**Exercise description**:
Which lines below contain "Nhân"? Copy every one of them.

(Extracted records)
━━━━━━━━━━━━━━━━
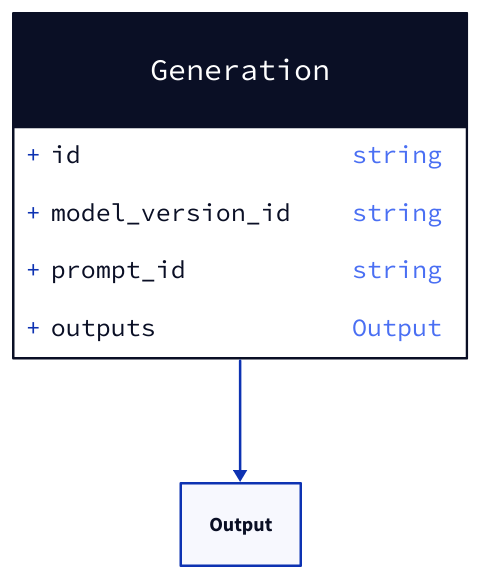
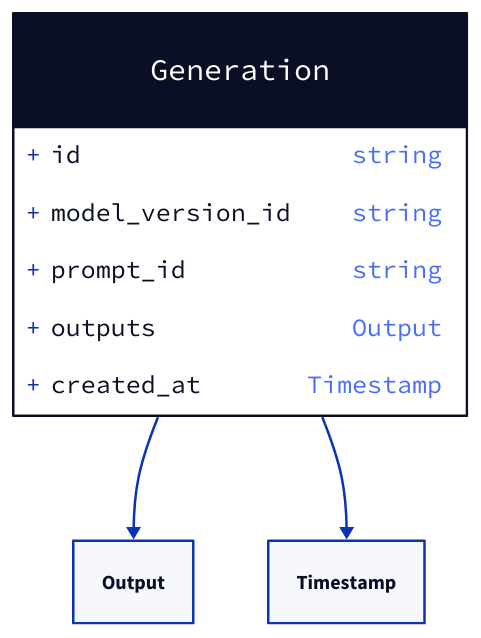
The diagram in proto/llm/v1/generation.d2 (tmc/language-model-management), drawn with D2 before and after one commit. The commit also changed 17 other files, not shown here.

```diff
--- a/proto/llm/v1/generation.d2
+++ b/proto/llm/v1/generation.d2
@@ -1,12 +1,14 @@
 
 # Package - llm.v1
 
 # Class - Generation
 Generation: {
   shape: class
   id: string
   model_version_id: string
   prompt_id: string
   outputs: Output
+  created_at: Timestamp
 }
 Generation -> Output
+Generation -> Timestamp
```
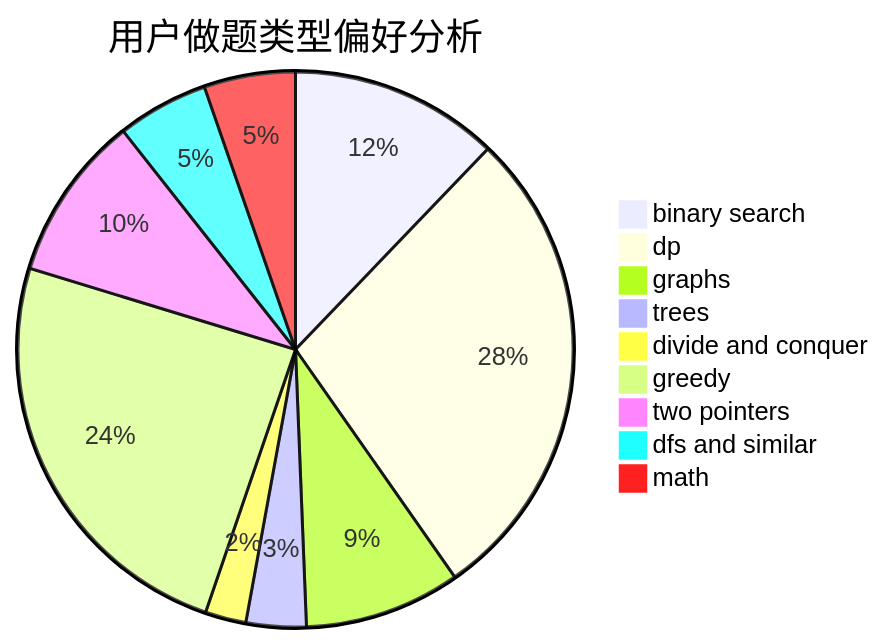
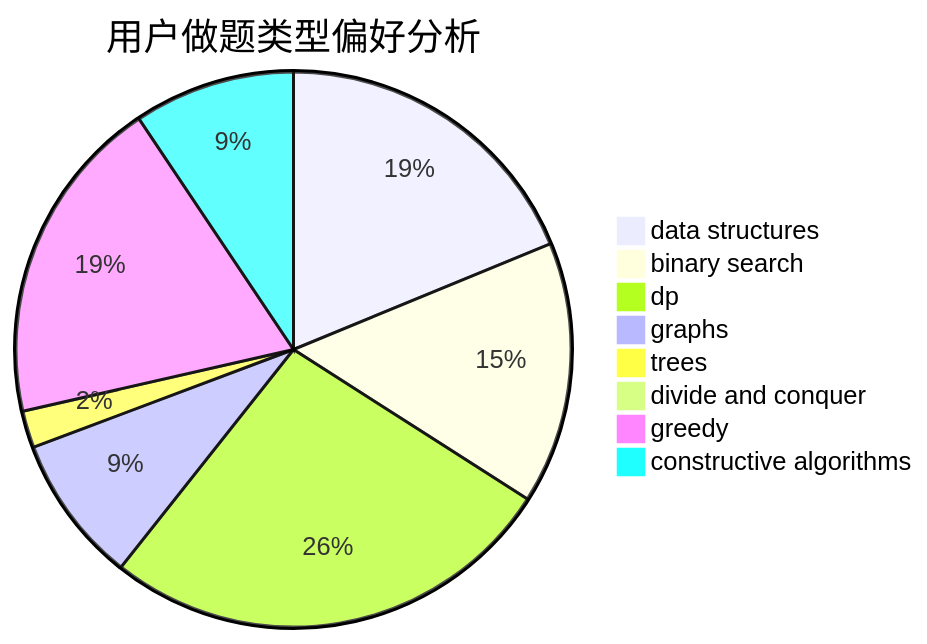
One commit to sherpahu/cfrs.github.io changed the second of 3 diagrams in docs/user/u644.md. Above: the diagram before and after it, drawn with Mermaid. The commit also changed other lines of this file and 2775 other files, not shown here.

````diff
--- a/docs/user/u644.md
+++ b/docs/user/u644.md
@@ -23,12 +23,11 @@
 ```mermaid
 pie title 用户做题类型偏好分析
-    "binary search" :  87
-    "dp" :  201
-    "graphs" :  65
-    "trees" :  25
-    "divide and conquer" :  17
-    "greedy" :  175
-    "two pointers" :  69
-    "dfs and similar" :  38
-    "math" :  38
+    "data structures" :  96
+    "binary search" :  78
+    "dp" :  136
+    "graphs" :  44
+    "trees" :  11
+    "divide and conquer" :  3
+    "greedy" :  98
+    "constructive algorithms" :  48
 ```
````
━━━━━━━━━━━━━━━━
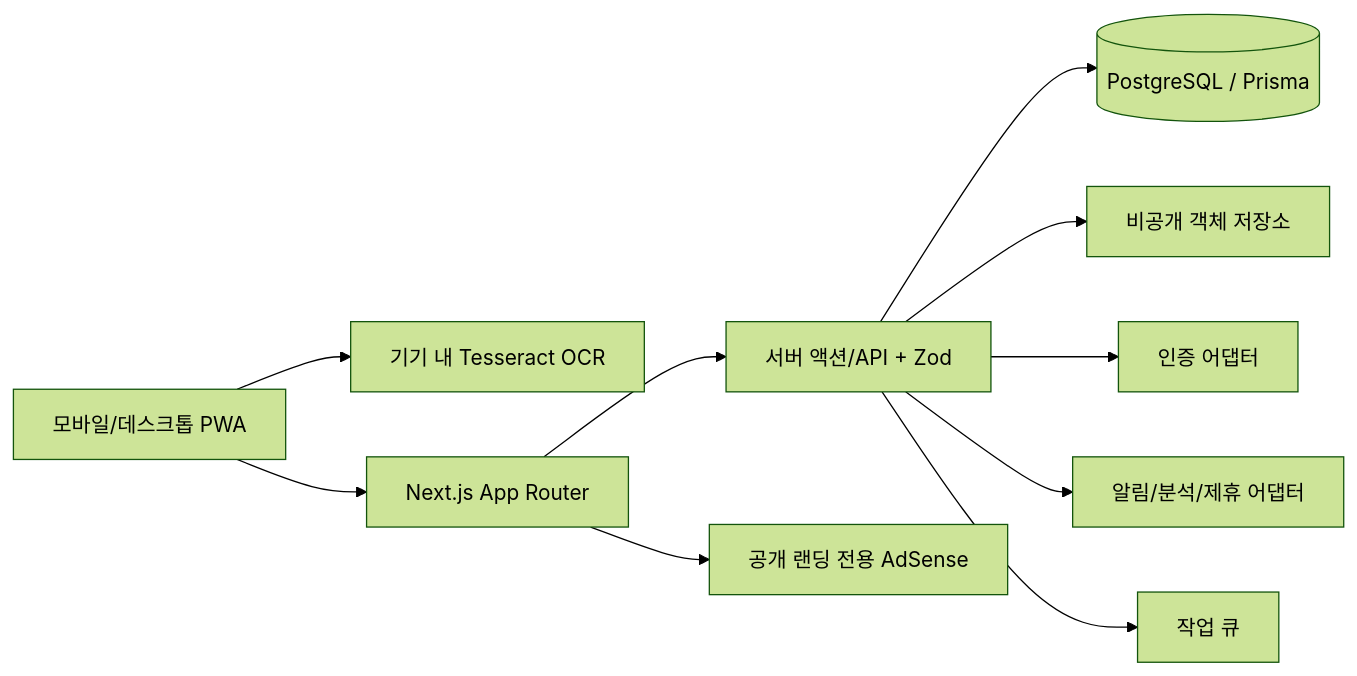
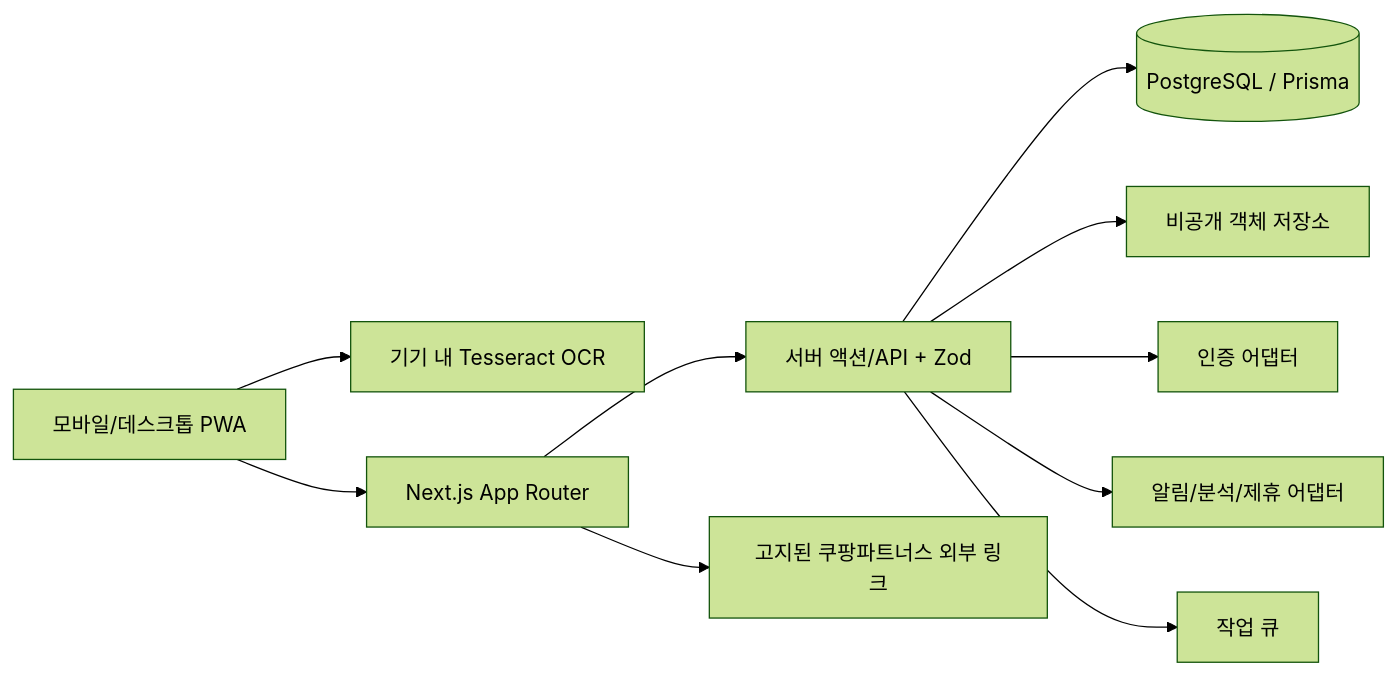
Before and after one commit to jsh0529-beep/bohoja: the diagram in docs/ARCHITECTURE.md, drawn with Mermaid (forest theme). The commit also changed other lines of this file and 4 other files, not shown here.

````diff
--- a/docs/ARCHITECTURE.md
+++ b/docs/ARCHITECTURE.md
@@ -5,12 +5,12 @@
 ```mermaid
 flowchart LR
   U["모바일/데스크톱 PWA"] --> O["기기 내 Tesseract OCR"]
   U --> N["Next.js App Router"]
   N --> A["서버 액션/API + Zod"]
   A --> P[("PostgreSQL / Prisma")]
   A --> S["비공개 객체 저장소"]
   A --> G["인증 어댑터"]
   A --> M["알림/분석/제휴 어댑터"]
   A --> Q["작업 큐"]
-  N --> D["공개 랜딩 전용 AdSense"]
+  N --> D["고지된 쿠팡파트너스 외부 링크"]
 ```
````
━━━━━━━━━━━━━━━━
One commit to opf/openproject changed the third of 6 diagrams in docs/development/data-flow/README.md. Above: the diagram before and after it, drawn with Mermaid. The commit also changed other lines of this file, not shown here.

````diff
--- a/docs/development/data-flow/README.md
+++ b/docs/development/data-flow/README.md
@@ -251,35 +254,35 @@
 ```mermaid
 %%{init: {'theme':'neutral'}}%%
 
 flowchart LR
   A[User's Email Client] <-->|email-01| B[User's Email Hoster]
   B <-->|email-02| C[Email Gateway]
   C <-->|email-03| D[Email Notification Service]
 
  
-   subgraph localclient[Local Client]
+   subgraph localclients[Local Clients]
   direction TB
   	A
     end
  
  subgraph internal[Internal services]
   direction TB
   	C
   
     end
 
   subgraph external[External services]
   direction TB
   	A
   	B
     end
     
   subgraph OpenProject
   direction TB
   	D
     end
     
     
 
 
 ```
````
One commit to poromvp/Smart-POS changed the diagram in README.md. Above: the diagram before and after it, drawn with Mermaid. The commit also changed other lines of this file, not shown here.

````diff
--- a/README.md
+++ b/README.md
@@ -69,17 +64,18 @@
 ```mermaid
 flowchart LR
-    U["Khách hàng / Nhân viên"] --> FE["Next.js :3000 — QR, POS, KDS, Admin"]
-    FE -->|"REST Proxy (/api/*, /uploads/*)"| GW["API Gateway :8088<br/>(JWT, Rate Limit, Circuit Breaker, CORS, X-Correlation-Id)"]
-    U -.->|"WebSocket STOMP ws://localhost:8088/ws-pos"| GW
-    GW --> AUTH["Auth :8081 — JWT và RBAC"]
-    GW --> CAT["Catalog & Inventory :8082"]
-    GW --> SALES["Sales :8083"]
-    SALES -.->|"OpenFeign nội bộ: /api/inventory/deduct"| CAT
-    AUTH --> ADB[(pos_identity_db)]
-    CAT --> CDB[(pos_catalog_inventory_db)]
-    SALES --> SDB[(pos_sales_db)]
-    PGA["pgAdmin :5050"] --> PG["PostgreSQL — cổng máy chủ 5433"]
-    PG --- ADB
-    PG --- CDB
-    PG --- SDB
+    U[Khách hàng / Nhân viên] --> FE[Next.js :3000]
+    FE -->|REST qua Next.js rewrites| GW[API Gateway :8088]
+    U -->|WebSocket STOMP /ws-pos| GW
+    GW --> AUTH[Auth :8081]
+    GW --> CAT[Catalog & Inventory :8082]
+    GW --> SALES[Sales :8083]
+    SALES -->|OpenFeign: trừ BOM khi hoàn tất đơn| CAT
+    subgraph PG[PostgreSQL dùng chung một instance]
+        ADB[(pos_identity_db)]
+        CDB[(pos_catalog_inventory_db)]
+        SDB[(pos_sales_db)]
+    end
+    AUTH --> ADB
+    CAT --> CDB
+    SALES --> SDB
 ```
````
━━━━━━━━━━━━━━━━
**Task answer**:
-    U["Khách hàng / Nhân viên"] --> FE["Next.js :3000 — QR, POS, KDS, Admin"]
+    U[Khách hàng / Nhân viên] --> FE[Next.js :3000]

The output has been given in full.